Understanding gambling laws in Oklahoma is important. The closest comparison between loot boxes and regular gambling is the slot machine. Both require a small amount of money for each pull and include a weighted but random chance of valuable winnings. Lesser-valued options have a higher probability of showing up while rarer options are less likely to appear.
According to Oklahoma Gambling Law, Statute 21-964, slot machines are defined as “any machine, instrument, mechanism or device that operates or may be played or operated mechanically, electrically, automatically or manually, and which can be played or operated by any person by paying to or depositing with any person, or by depositing with or into any cache, slot, or place a coin, chip, token, check, credit, money, representative of value or a thing of value, and by which play or operation such person will stand to win or lose, whether by skill or chance, or by both, a thing of value.”
This legal definition is broad in scope, and one can see how loot boxes fit into this definition. In video games, people purchase loot boxes through the use of physical money, or purchased digital currency. Upon receiving these loot boxes, one opens them and randomly receives items that can be used in game. It can be argued that as opposed to slot machines, one always receives a set of items in a loot box. However, in most loot box systems, some of the items received can be duplicates of previously-received items, and one only receives piddling rewards in the form of digital currency for them in place of a tangible item. While there is a difference here, it is extremely miniscule, and loot boxes should be still treated as slot machines under the law.
What’s more, the younger people who play these games are at a higher risk of developing gambling addictions due to the lack of complete brain development. In an article by the U.S. National Institute of Health’s National Library of Medicine, adolescents are two- to four-times more likely to experience gambling problems than their older peers.
According to the Entertainment Software Association, the trade association for video games in the United States, 18 percent of male video game players in the United States are under the age of 18, the largest amount of male players. Conversely, 11 percent of female players are under the age of 18, the second largest.

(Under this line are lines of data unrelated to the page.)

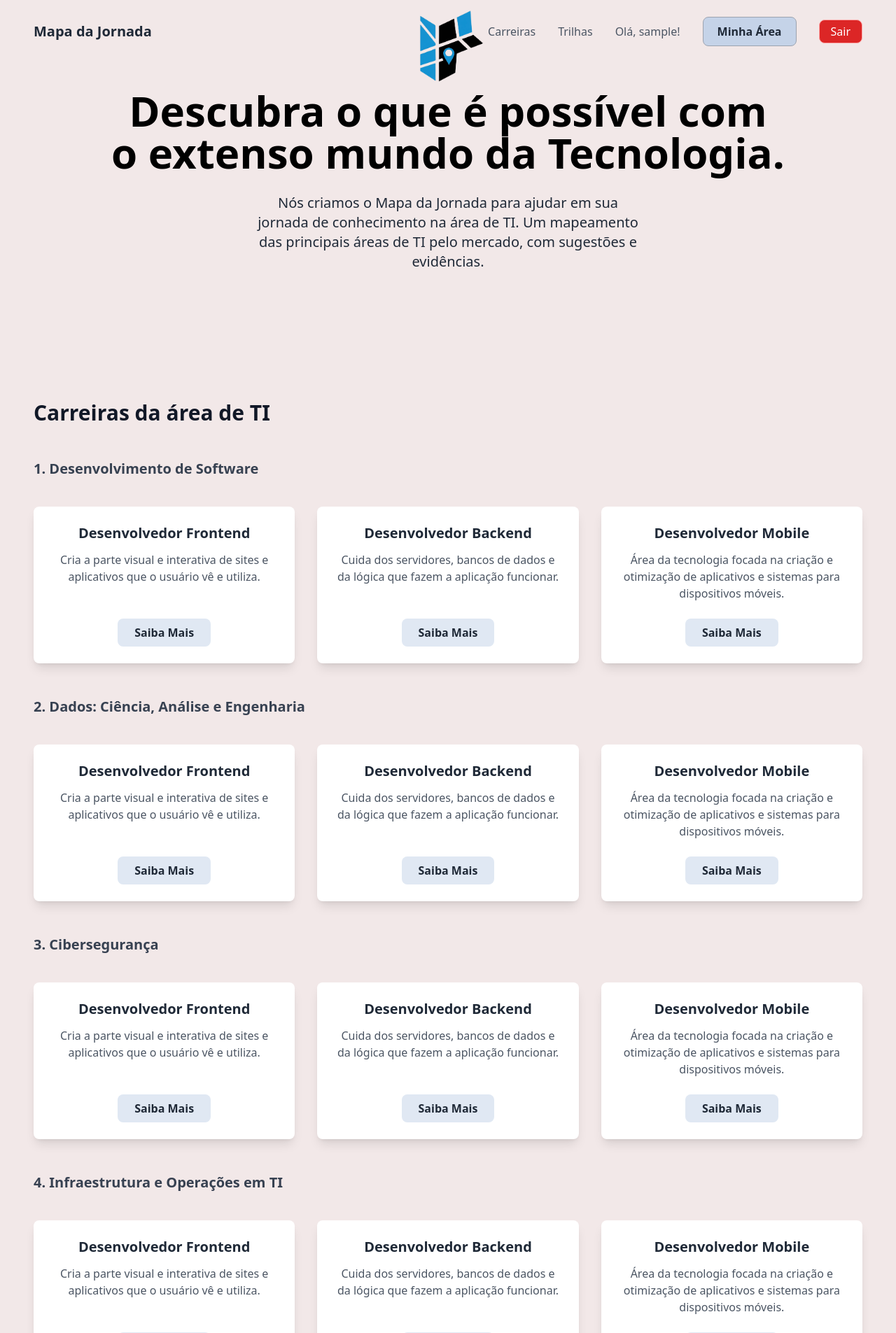
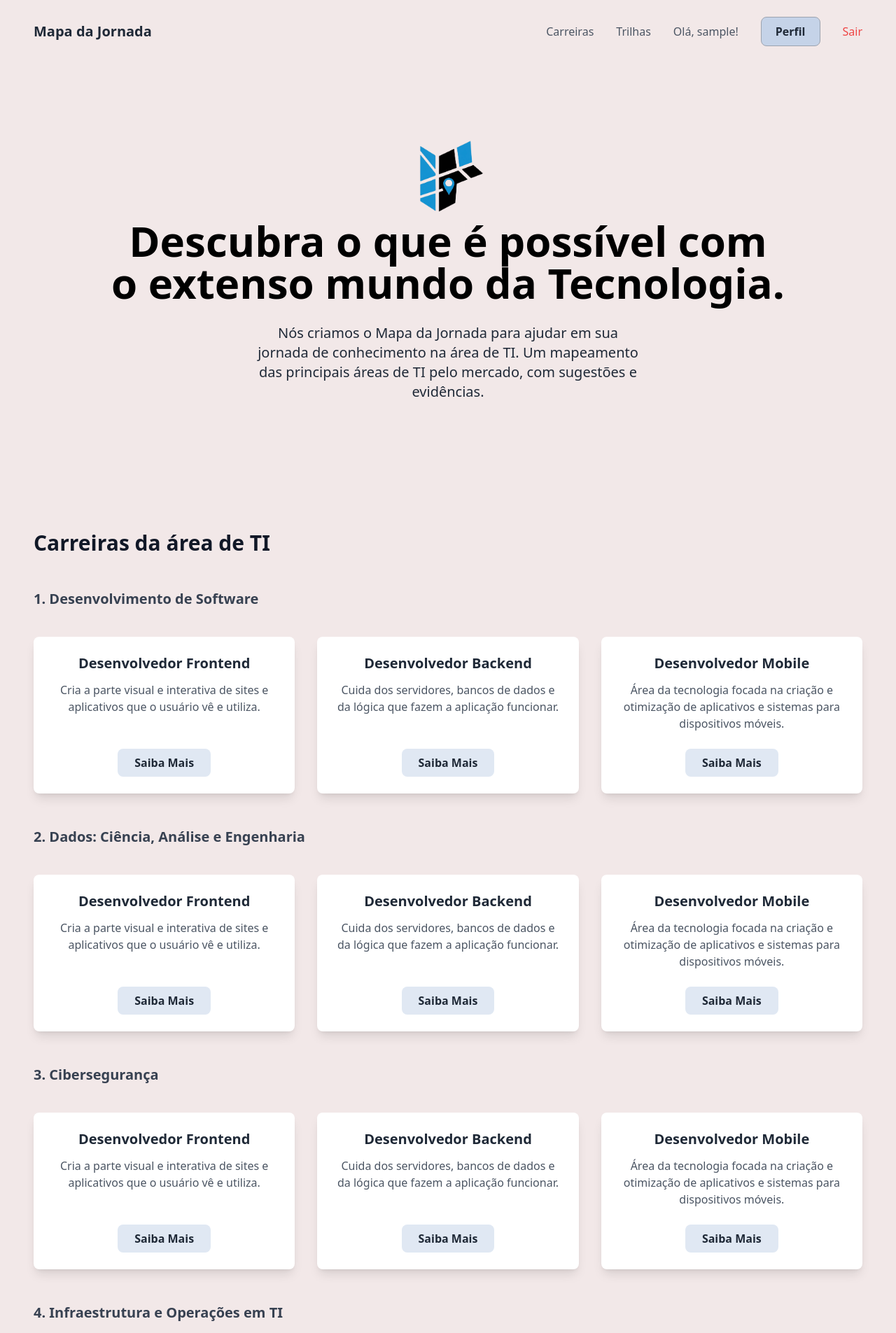
Before and after one commit to jeanlucqs/mapadajornada, a Django app: page / in a window 1280 px wide. Shown: the top 1905 px of the page at 70% size. Run offline with Django 5.2, Linux system fonts and the light colour scheme; the visitor is signed in with stand-in values (Sample User, id 1); some libraries are stand-ins or nearby versions.

Commit message:
base concertado

```diff
--- a/templates/base.html
+++ b/templates/base.html
@@ -1,95 +1,85 @@
 <!DOCTYPE html>
 <html lang="pt-BR">
   <head>
-    <meta charset="UTF-8">
-    <meta name="viewport" content="width=device-width, initial-scale=1.0">
-    <title>{% block title %}Mapa da Jornada{% endblock %}</title>
+    <meta charset="UTF-8" />
+    <meta name="viewport" content="width=device-width, initial-scale=1.0" />
+    <title>
+      {% block title %}
+        Mapa da Jornada
+      {% endblock %}
+    </title>
     <script src="https://cdn.tailwindcss.com"></script>
-    <link rel="preconnect" href="https://fonts.googleapis.com">
-    <link rel="preconnect" href="https://fonts.gstatic.com" crossorigin>
-    <link href="https://fonts.googleapis.com/css2?family=Open+Sans:ital,wght@0,300..800;1,300..800&display=swap" rel="stylesheet">
+    <link rel="preconnect" href="https://fonts.googleapis.com" />
+    <link rel="preconnect" href="https://fonts.gstatic.com" crossorigin />
+    <link href="https://fonts.googleapis.com/css2?family=Open+Sans:ital,wght@0,300..800;1,300..800&display=swap" rel="stylesheet" />
 
     <style>
       @import url('https://fonts.googleapis.com/css2?family=Open+Sans:ital,wght@0,300..800;1,300..800&display=swap');
     </style>
-
   </head>
 
   <body class="flex flex-col min-h-screen bg-[#F2E8E8] text-gray-800">
-
-    <!-- NAVBAR -->
-
-    <nav class="fixed top-0 left-0 w-full z-50 py-6">
-        <div class="container mx-auto px-6 md:px-12 flex justify-between items-center">
-
+    <nav class="container mx-auto px-6 md:px-12 py-6 flex justify-between items-center">
       <a href="{% url 'index' %}" class="text-xl font-bold text-gray-800">Mapa da Jornada</a>
 
       <div class="hidden md:flex items-center space-x-8">
-                <a href="#" class="text-gray-600 hover:text-gray-900 transition-colors">Carreiras</a>
+        <a href="{% url 'index' %}"class="text-gray-600 hover:text-gray-900 transition-colors">Carreiras</a>
         <a href="#" class="text-gray-600 hover:text-gray-900 transition-colors">Trilhas</a>
 
         {% if user.is_authenticated %}
           <span class="text-gray-600">Olá, {{ user.username }}!</span>
-                    <a href="{% url 'pagina_front' %}" class="border border-gray-400 hover:bg-gray-100 text-gray-800 font-semibold py-2 px-5 rounded-lg transition-colors bg-[#C5D3E8]">
-                        Minha Área
-                    </a>
+          <a href="{% url 'perfil' %}" class="border border-gray-400 hover:bg-gray-100 text-gray-800 font-semibold py-2 px-5 rounded-lg transition-colors bg-[#C5D3E8]">Perfil</a>
           <form action="{% url 'logout' %}" method="post" class="inline">
               {% csrf_token %}
-                        <button type="submit" class=" border border-red-300 text-white hover:text-white transition-colors bg-red-600 px-4 py-1 rounded-lg transition-colors">Sair</button>
+              <button type="submit" class="text-red-500 hover:text-red-700 transition-colors bg-transparent border-none p-0 cursor-pointer">Sair</button>
           </form>
         {% else %}
-                    <a href="{% url 'login' %}" class="border border-gray-400 text-gray-800 font-semibold py-2 px-5 rounded-lg transition-colors bg-[#C5D3E8] hover:scale-105 transition duration-300">
-                        Área do aluno
-                    </a>
+          <a href="{% url 'login' %}" class="border border-gray-400 text-gray-800 font-semibold py-2 px-5 rounded-lg transition-colors bg-[#C5D3E8] hover:scale-105 transition duration-300">Área do aluno</a>
         {% endif %}
-            </div> <div class="md:hidden">
-                <button id="mobile-menu-button" class="text-gray-800 focus:outline-none">
-                    <svg class="w-6 h-6" fill="none" stroke="currentColor" viewBox="0 0 24 24" xmlns="http://www.w3.org/2000/svg"><path stroke-linecap="round" stroke-linejoin="round" stroke-width="2" d="M4 6h16M4 12h16M4 18h16"></path></svg>
-                </button>
       </div>
 
+      <div class="md:hidden">
+        <button id="mobile-menu-button" class="text-gray-800 focus:outline-none">
+          <svg class="w-6 h-6" fill="none" stroke="currentColor" viewBox="0 0 24 24" xmlns="http://www.w3.org/2000/svg">
+            <path stroke-linecap="round" stroke-linejoin="round" stroke-width="2" d="M4 6h16M4 12h16M4 18h16"></path>
+          </svg>
+        </button>
       </div>
     </nav>
 
     <div id="mobile-menu" class="hidden md:hidden px-6 pb-4 text-right">
-        <a href="#" class="block text-gray-600 hover:text-gray-900 py-2">Carreiras</a>
+      <a href="{% url 'index' %}" class="block text-gray-600 hover:text-gray-900 py-2">Carreiras</a>
       <a href="#" class="block text-gray-600 hover:text-gray-900 py-2">Trilhas</a>
 
       {% if user.is_authenticated %}
-            <a href="{% url 'pagina_front' %}" class="mt-2 inline-block border border-gray-400 hover:bg-gray-100 text-gray-800 font-semibold py-2 px-5 rounded-lg transition-colors text-center">
-                Minha Área
-            </a>
+        <a href="{% url 'pagina_front' %}" class="mt-2 inline-block border border-gray-400 hover:bg-gray-100 text-gray-800 font-semibold py-2 px-5 rounded-lg transition-colors text-center">Minha Área</a>
         <form action="{% url 'logout' %}" method="post" class="block text-right">
           {% csrf_token %}
           <button type="submit" class="w-full text-right text-red-500 hover:text-red-700 py-2 bg-transparent border-none p-0 cursor-pointer">Sair</button>
         </form>
       {% else %}
-            <a href="{% url 'login' %}" class="mt-2 inline-block border border-gray-400 hover:bg-gray-100 text-gray-800 font-semibold py-2 px-5 rounded-lg transition-colors text-center">
-                Área do aluno
-            </a>
+        <a href="{% url 'login' %}" class="mt-2 inline-block border border-gray-400 hover:bg-gray-100 text-gray-800 font-semibold py-2 px-5 rounded-lg transition-colors text-center">Área do aluno</a>
       {% endif %}
     </div>
     <script>
-        const mobileMenuButton = document.getElementById('mobile-menu-button');
-        const mobileMenu = document.getElementById('mobile-menu');
+      const mobileMenuButton = document.getElementById('mobile-menu-button')
+      const mobileMenu = document.getElementById('mobile-menu')
 
       mobileMenuButton.addEventListener('click', () => {
-            mobileMenu.classList.toggle('hidden');
-        });
+        mobileMenu.classList.toggle('hidden')
+      })
     </script>
 
+    <main class="flex-grow mt-24">
+      {% block content %}
 
-    <main class="flex-grow pt-18">
-        {% block content %}
       {% endblock %}
     </main>
 
-
     <footer class="bg-gray-100 text-gray-600 text-center py-6 mt-16">
       <p class="text-sm">
-            © 2025 - IFRN | Curso de Informática para Internet 💡<br>
+        © 2025 - IFRN | Curso de Informática para Internet 💡<br />
       </p>
     </footer>
-
   </body>
 </html>
--- a/templates/index.html
+++ b/templates/index.html
@@ -41,7 +41,7 @@
             <p class="text-gray-600 mb-6 flex-grow">
                 Cria a parte visual e interativa de sites e aplicativos que o usuário vê e utiliza.
             </p>
-            <a href="#" class="mt-auto bg-[#E0E8F3] hover:bg-[#C5D3E8] text-gray-800 font-semibold py-2 px-6 rounded-lg transition-colors">
+            <a href="{% url 'pagina_front' %}" class="mt-auto bg-[#E0E8F3] hover:bg-[#C5D3E8] text-gray-800 font-semibold py-2 px-6 rounded-lg transition-colors">
                 Saiba Mais
             </a>
             </div>
@@ -51,7 +51,7 @@
             <p class="text-gray-600 mb-6 flex-grow">
                 Cuida dos servidores, bancos de dados e da lógica que fazem a aplicação funcionar.
             </p>
-            <a href="#" class="mt-auto bg-[#E0E8F3] hover:bg-[#C5D3E8] text-gray-800 font-semibold py-2 px-6 rounded-lg transition-colors">
+            <a href="{% url 'pagina_back' %}" class="mt-auto bg-[#E0E8F3] hover:bg-[#C5D3E8] text-gray-800 font-semibold py-2 px-6 rounded-lg transition-colors">
                 Saiba Mais
             </a>
             </div>
@@ -61,7 +61,7 @@
             <p class="text-gray-600 mb-6 flex-grow">
                 Área da tecnologia focada na criação e otimização de aplicativos e sistemas para dispositivos móveis.
             </p>
-            <a href="#" class="mt-auto bg-[#E0E8F3] hover:bg-[#C5D3E8] text-gray-800 font-semibold py-2 px-6 rounded-lg transition-colors">
+            <a href="{% url 'pagina_mobile' %}" class="mt-auto bg-[#E0E8F3] hover:bg-[#C5D3E8] text-gray-800 font-semibold py-2 px-6 rounded-lg transition-colors">
                 Saiba Mais
             </a>
             </div>
```
Lines whose indentation alone changed are shown as unchanged.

This is a large number of people who should not be legally or mentally involved in gambling of any form. Oklahoma citizens are required to be 18 years or older to gamble in land-based and online casinos, poker rooms, dog/horse racing and online sports betting. 16-year-olds are allowed to gamble at bingo halls. However, these laws do not affect video games and similar virtual applications.
In a statement to website Kotaku, Sen. Ranker stated, “It is unacceptable to be targeting our children with predatory gambling in a game with dancing bunnies or something.”
Oklahoma lawmakers should also sit down with video game publishers to figure out the best way to regulate loot boxes and acknowledge the dangerous effects they can have on video games’ younger playerbase.